"No one ignored the hazards," Leon Panetta wrote in a letter published in the Washington Post, responding to those who questioned CIA tactics in eastern Afghanistan on a weekend during which some of the dead officers were laid to rest.
The revelations come hours after a tape was released in which the suicide bomber and double agent, Dr. Human Khalil al-Balawi, said he was motivated by revenge against the United States.
"This [suicide] attack will be the first of the revenge operations against the Americans and their drone teams outside the Pakistani borders," Al-Balawi said.
He added that he was avenging the death of Baitullah Mesud, the former head of the Pakistani Taliban.
The Jordanian doctor made his statement in English as he sat next to the leader of the Pakistani Taliban.
The CIA has been stung by accounts that suggested Al-Balawi was whisked past security checkpoints in Khost and was welcomed by a large group of U.S. agents. Panetta lashed out against such criticism.
"Public commentary [is] suggesting that those who gave their lives somehow brought it upon themselves because of 'poor tradecraft,'" he wrote. "That's like saying Marines who die in a firefight brought it upon themselves because they have poor war-fighting skills."
Panetta and U.S. sources added new details about the bombing at the CIA base. The double agent was driven past security checkpoints that the Taliban are thought to monitor and arrived inside the base. As he exited the car, his hand was in his pocket.
"The individual was about to be searched by our security officers -- a distance away from other intelligence personnel -- when he set off his explosives," said Panetta.
Some of those intelligence officers were 50 feet away, but still were hit by shrapnel.
But the criticism continues.
"You can't sacrifice basic tradecraft under pressure from headquarters," former CIA officer Frank McGovern told ABC News. "Here was a fellow who pretended to be tied in with the top al Qaeda leadership, so all kinds of shortcuts were made."
While unable to give specifics, Panetta said his agency has been successful against terrorists and will continue the fight.
"In the past year, we have done exceptionally heavy damage to al Qaeda and its associates.
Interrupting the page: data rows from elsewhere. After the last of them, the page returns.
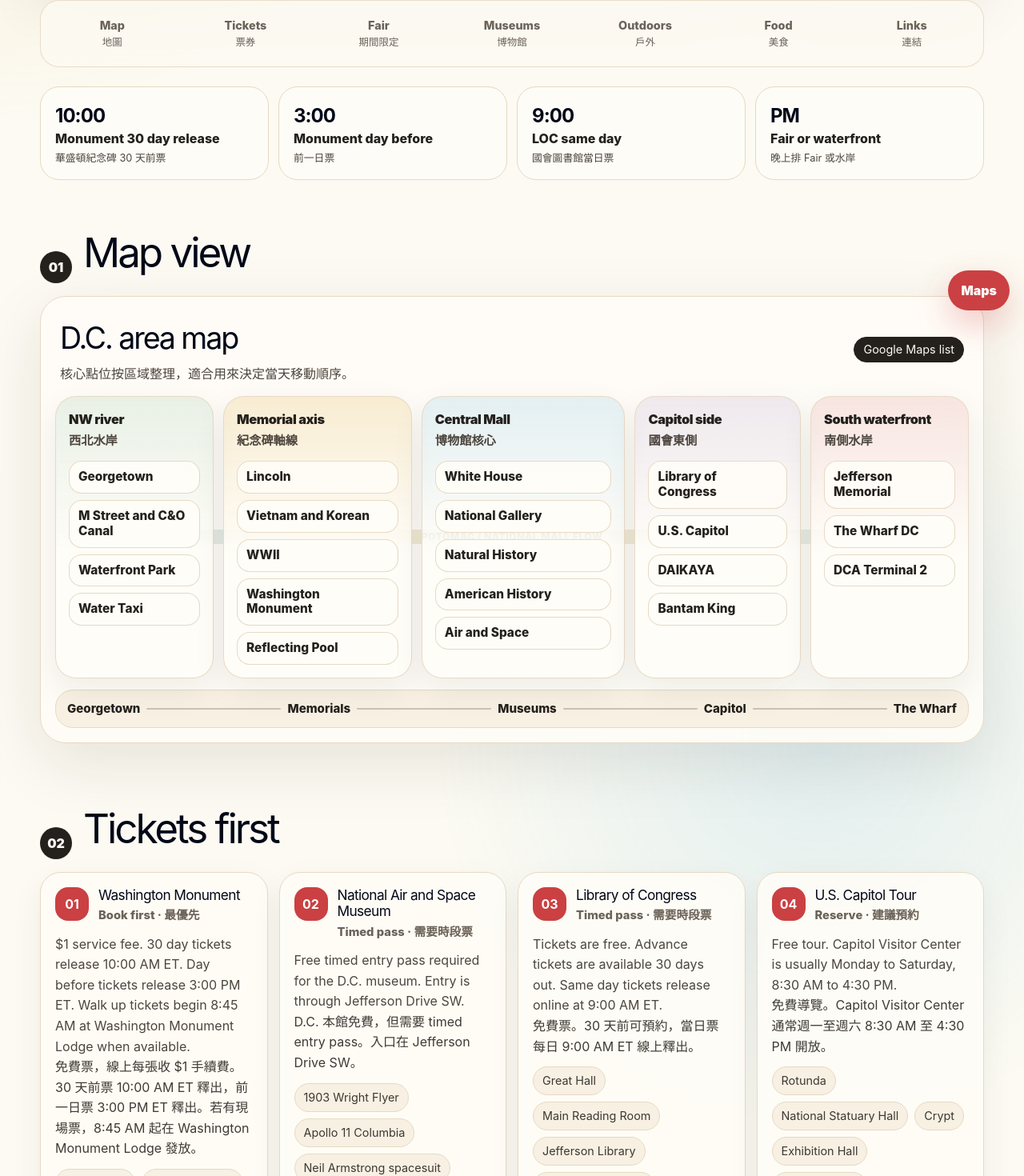
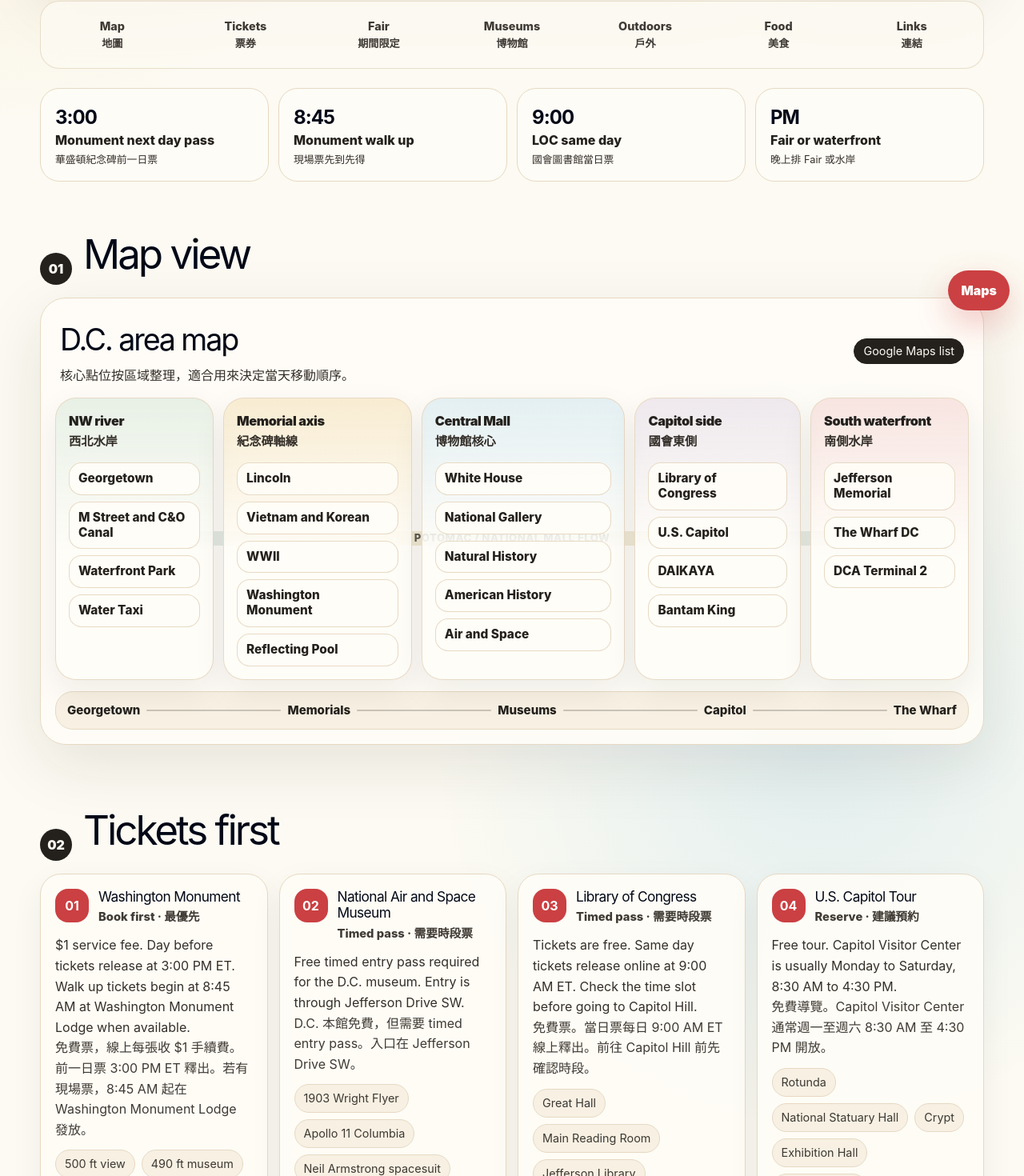
Before and after one commit to EugeneYip/july9, a React (Vite) app: page / in a window 1280 px wide. Shown: the part 394-1864 px from the top of the page at 80% size. Built offline with nearby package versions, Linux system fonts and the light colour scheme.

Commit message:
Update ticket release information and styles

```diff
--- a/src/App.jsx
+++ b/src/App.jsx
@@ -72,8 +72,8 @@ const ticketCards = [
     official: official[0][1],
     tag: 'Book first',
     zhTag: '最優先',
-    key: '$1 service fee. 30 day tickets release 10:00 AM ET. Day before tickets release 3:00 PM ET. Walk up tickets begin 8:45 AM at Washington Monument Lodge when available.',
-    zh: '免費票，線上每張收 $1 手續費。30 天前票 10:00 AM ET 釋出，前一日票 3:00 PM ET 釋出。若有現場票，8:45 AM 起在 Washington Monument Lodge 發放。',
+    key: '$1 service fee. Day before tickets release at 3:00 PM ET. Walk up tickets begin at 8:45 AM at Washington Monument Lodge when available.',
+    zh: '免費票，線上每張收 $1 手續費。前一日票 3:00 PM ET 釋出。若有現場票，8:45 AM 起在 Washington Monument Lodge 發放。',
     see: ['500 ft view', '490 ft museum', 'Interior stones', 'Reflecting Pool axis'],
     avoid: 'No restroom, water, food, or storage inside. Travel light.',
     avoidZh: '內部沒有洗手間、飲水、餐飲或置物服務。小包最穩。',
@@ -98,8 +98,8 @@ const ticketCards = [
     official: official[2][1],
     tag: 'Timed pass',
     zhTag: '需要時段票',
-    key: 'Tickets are free. Advance tickets are available 30 days out. Same day tickets release online at 9:00 AM ET.',
-    zh: '免費票。30 天前可預約，當日票每日 9:00 AM ET 線上釋出。',
+    key: 'Tickets are free. Same day tickets release online at 9:00 AM ET. Check the time slot before going to Capitol Hill.',
+    zh: '免費票。當日票每日 9:00 AM ET 線上釋出。前往 Capitol Hill 前先確認時段。',
     see: ['Great Hall', 'Main Reading Room', 'Jefferson Library', 'Current exhibitions', 'Library Store'],
     avoid: 'Enter from First Street SE at ground or driveway level, not the top of the staircase.',
     avoidZh: '入口在 First Street SE 的 ground 或 driveway level，不是大階梯頂端。',
@@ -663,8 +663,8 @@ function DCSpotsInfrastructure() {
       <JumpNav />
 
       <section className="priorityStrip" aria-label="Quick rules">
-        <div><b>10:00</b><span>Monument 30 day release</span><small>華盛頓紀念碑 30 天前票</small></div>
-        <div><b>3:00</b><span>Monument day before</span><small>前一日票</small></div>
+        <div><b>3:00</b><span>Monument next day pass</span><small>華盛頓紀念碑前一日票</small></div>
+        <div><b>8:45</b><span>Monument walk up</span><small>現場票先到先得</small></div>
         <div><b>9:00</b><span>LOC same day</span><small>國會圖書館當日票</small></div>
         <div><b>PM</b><span>Fair or waterfront</span><small>晚上排 Fair 或水岸</small></div>
       </section>
@@ -730,8 +730,8 @@ const css = `
 :root {
   --bg: #FCFAF2;
   --ink: #24211D;
-  --muted: #4C453D;
-  --soft: #6B6258;
+  --muted: #332E28;
+  --soft: #3F3A34;
   --line: #E7D9C3;
   --card: #FFFDF8;
   --paper: #F7F0E3;
@@ -803,7 +803,7 @@ button { font: inherit; }
 .label {
   margin: 0 0 10px;
   color: var(--red);
-  font-size: 0.86rem;
+  font-size: 0.9rem;
   letter-spacing: 0.13em;
   text-transform: uppercase;
   font-weight: 800;
@@ -907,8 +907,9 @@ h1 {
 
 .jumpNav small {
   display: block;
-  font-size: 0.78rem;
+  font-size: 0.82rem;
   margin-top: 2px;
+  font-weight: 720;
 }
 
 .priorityStrip {
@@ -1027,8 +1028,8 @@ h1 {
   transform: translateY(-50%);
   border-radius: 999px;
   background: linear-gradient(90deg, rgba(88, 178, 220, 0.2), rgba(217, 166, 46, 0.22), rgba(88, 178, 220, 0.16));
-  color: rgba(36, 33, 29, 0.45);
-  font-size: 0.76rem;
+  color: rgba(36, 33, 29, 0.72);
+  font-size: 0.82rem;
   font-weight: 850;
   letter-spacing: 0.04em;
   text-transform: uppercase;
@@ -1315,7 +1316,7 @@ summary {
   background: var(--paper);
   border: 1px solid var(--line);
   color: var(--muted);
-  font-size: 0.86rem;
+  font-size: 0.9rem;
   font-weight: 850;
 }
 
@@ -1415,7 +1416,7 @@ summary {
 }
 
 @media (max-width: 420px) {
-  .heroBadges span, .chips span, .outLink, .filterRow button { font-size: 0.88rem; }
+  .heroBadges span, .chips span, .outLink, .filterRow button { font-size: 0.92rem; }
   .tight, .zhLine, .simpleCard p, .visualCard p, .foodCard p, .rulesGrid p, details p { font-size: 0.98rem; }
 }
 `;
```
That's why the extremists hit back," Panetta wrote.
Family Mourns 'An American Hero'
As the debate waged, Americans got an extremely rare view -- the funerals for some of the country's silent, secret warriors.
In Bolton, Mass., hundreds gathered to remember Harold Brown Jr., a 37-year-old CIA officer and father of three young children. He told his parents he worked for the State Department.
Janet Brown spoke of her husband at services attended by members of the military and state officials.
"He was, by all accounts, an American hero," she said. "Harold Brown, it was a wonderful life. I love you now and forever. Thank you for choosing me."
When Brown's body and the bodies of the six others killed in the attack arrived at Dover Air Force Base Monday, the senior staff at CIA headquarters in Langley, Va., paused for a moment of silence.
Workers have been dropping off flowers at the headquarters' Wall of Honor. Ninety stars are carved in the wall. More will be added in the spring during an annual ceremony.
A separate memorial ceremony is expected soon at the spy agency's headquarters.
"There is a collective sense of loss at the agency when you lose seven," said Ted Gup, a journalism professor at Emerson University and the author of "The Book of Honor: The Secret Lives and Deaths of CIA Operatives." "That really sucks the wind out of the agency. They recognize the vulnerability that they all have. It's a high risk profession.
"Historically, the agency has provided letters of condolence to the grieving families and then withdrew them the moment after they were read and placed them in secured personnel files -- for fear that leaving the letters with the families would provide them evidence linking the casualties with the agency itself," said Gup.
The CIA said that practice is no longer used.
Panetta: 'We Do More Than Mourn'
Director Panetta offered condolences and a promise in his letter.
"We do more than mourn those taken from us," he wrote. "We honor them, in part by pushing forward the work they did, work to which they were absolutely devoted."